**Exercise details**
Once the pictures are set aside, copy the data below exactly as it stands.

**Exercise input**
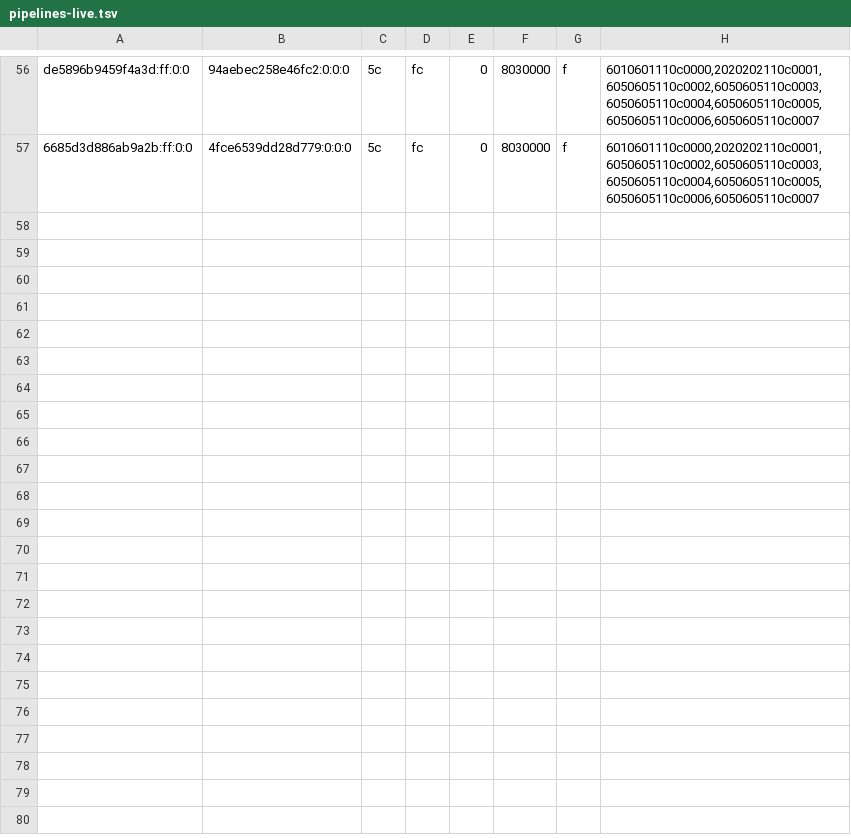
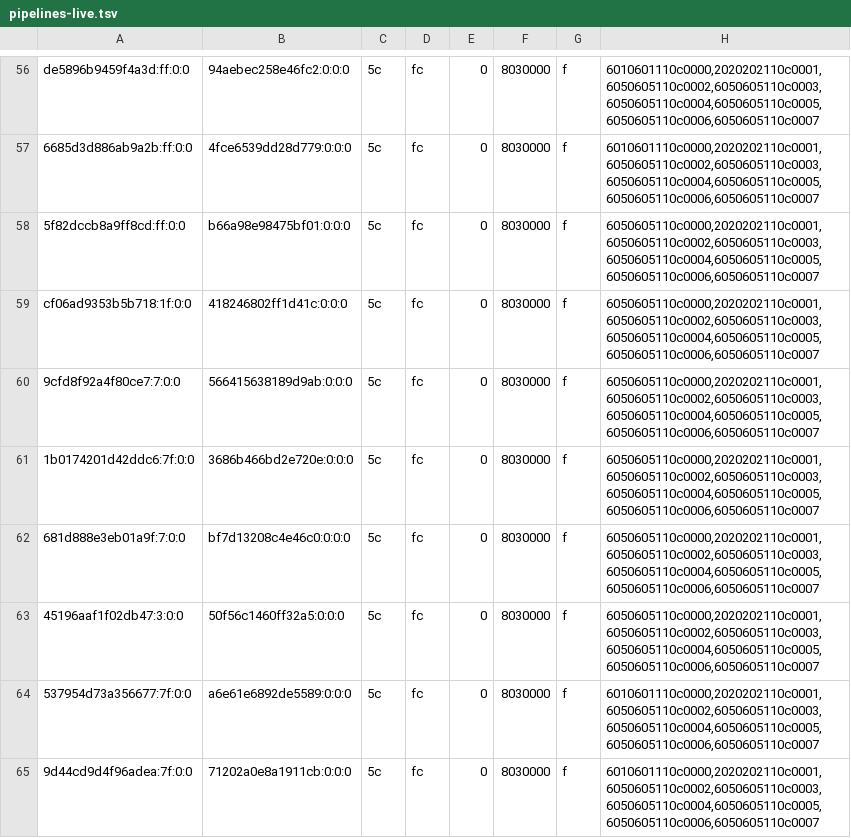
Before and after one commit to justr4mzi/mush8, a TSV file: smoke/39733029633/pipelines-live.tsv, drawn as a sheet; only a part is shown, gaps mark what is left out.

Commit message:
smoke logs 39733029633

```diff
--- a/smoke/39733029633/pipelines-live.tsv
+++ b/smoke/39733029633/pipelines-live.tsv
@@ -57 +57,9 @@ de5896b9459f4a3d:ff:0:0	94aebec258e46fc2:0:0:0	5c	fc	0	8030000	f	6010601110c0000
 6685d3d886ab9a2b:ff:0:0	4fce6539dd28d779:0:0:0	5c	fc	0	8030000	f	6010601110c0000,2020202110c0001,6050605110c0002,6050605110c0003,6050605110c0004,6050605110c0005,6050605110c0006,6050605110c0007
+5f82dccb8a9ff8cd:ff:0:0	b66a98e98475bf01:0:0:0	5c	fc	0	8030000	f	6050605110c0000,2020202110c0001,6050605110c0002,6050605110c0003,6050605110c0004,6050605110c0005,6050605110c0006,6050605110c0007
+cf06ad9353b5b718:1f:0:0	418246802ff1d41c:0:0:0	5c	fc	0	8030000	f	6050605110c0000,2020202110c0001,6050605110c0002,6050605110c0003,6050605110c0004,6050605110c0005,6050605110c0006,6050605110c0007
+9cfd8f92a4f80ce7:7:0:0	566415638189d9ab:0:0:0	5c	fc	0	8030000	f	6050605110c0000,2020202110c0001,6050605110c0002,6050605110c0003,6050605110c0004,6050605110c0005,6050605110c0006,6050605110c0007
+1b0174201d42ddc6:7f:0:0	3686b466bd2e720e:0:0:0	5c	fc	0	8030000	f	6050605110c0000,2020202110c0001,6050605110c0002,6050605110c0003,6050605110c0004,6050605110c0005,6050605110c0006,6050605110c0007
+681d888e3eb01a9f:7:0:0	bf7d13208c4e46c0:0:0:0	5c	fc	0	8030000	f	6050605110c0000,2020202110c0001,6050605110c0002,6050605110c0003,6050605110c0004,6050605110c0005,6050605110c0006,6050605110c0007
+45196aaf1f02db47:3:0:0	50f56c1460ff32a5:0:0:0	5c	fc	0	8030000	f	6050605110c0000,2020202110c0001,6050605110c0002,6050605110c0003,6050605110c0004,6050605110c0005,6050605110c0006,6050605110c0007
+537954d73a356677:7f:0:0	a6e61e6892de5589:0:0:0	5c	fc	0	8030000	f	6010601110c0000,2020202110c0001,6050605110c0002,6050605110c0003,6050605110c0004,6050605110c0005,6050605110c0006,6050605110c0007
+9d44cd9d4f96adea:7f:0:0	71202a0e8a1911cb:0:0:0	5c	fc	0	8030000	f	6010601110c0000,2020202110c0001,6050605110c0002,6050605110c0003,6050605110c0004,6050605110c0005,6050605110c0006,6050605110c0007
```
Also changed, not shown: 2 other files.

**Answer section**
Before and after one commit to justr4mzi/mush8, a TSV file: smoke/39733029633/pipelines-live.tsv, drawn as a sheet; only a part is shown, gaps mark what is left out.

Commit message:
smoke logs 39733029633

```diff
--- a/smoke/39733029633/pipelines-live.tsv
+++ b/smoke/39733029633/pipelines-live.tsv
@@ -57 +57,9 @@ de5896b9459f4a3d:ff:0:0	94aebec258e46fc2:0:0:0	5c	fc	0	8030000	f	6010601110c0000
 6685d3d886ab9a2b:ff:0:0	4fce6539dd28d779:0:0:0	5c	fc	0	8030000	f	6010601110c0000,2020202110c0001,6050605110c0002,6050605110c0003,6050605110c0004,6050605110c0005,6050605110c0006,6050605110c0007
+5f82dccb8a9ff8cd:ff:0:0	b66a98e98475bf01:0:0:0	5c	fc	0	8030000	f	6050605110c0000,2020202110c0001,6050605110c0002,6050605110c0003,6050605110c0004,6050605110c0005,6050605110c0006,6050605110c0007
+cf06ad9353b5b718:1f:0:0	418246802ff1d41c:0:0:0	5c	fc	0	8030000	f	6050605110c0000,2020202110c0001,6050605110c0002,6050605110c0003,6050605110c0004,6050605110c0005,6050605110c0006,6050605110c0007
+9cfd8f92a4f80ce7:7:0:0	566415638189d9ab:0:0:0	5c	fc	0	8030000	f	6050605110c0000,2020202110c0001,6050605110c0002,6050605110c0003,6050605110c0004,6050605110c0005,6050605110c0006,6050605110c0007
+1b0174201d42ddc6:7f:0:0	3686b466bd2e720e:0:0:0	5c	fc	0	8030000	f	6050605110c0000,2020202110c0001,6050605110c0002,6050605110c0003,6050605110c0004,6050605110c0005,6050605110c0006,6050605110c0007
+681d888e3eb01a9f:7:0:0	bf7d13208c4e46c0:0:0:0	5c	fc	0	8030000	f	6050605110c0000,2020202110c0001,6050605110c0002,6050605110c0003,6050605110c0004,6050605110c0005,6050605110c0006,6050605110c0007
+45196aaf1f02db47:3:0:0	50f56c1460ff32a5:0:0:0	5c	fc	0	8030000	f	6050605110c0000,2020202110c0001,6050605110c0002,6050605110c0003,6050605110c0004,6050605110c0005,6050605110c0006,6050605110c0007
+537954d73a356677:7f:0:0	a6e61e6892de5589:0:0:0	5c	fc	0	8030000	f	6010601110c0000,2020202110c0001,6050605110c0002,6050605110c0003,6050605110c0004,6050605110c0005,6050605110c0006,6050605110c0007
+9d44cd9d4f96adea:7f:0:0	71202a0e8a1911cb:0:0:0	5c	fc	0	8030000	f	6010601110c0000,2020202110c0001,6050605110c0002,6050605110c0003,6050605110c0004,6050605110c0005,6050605110c0006,6050605110c0007
```
Also changed, not shown: 2 other files.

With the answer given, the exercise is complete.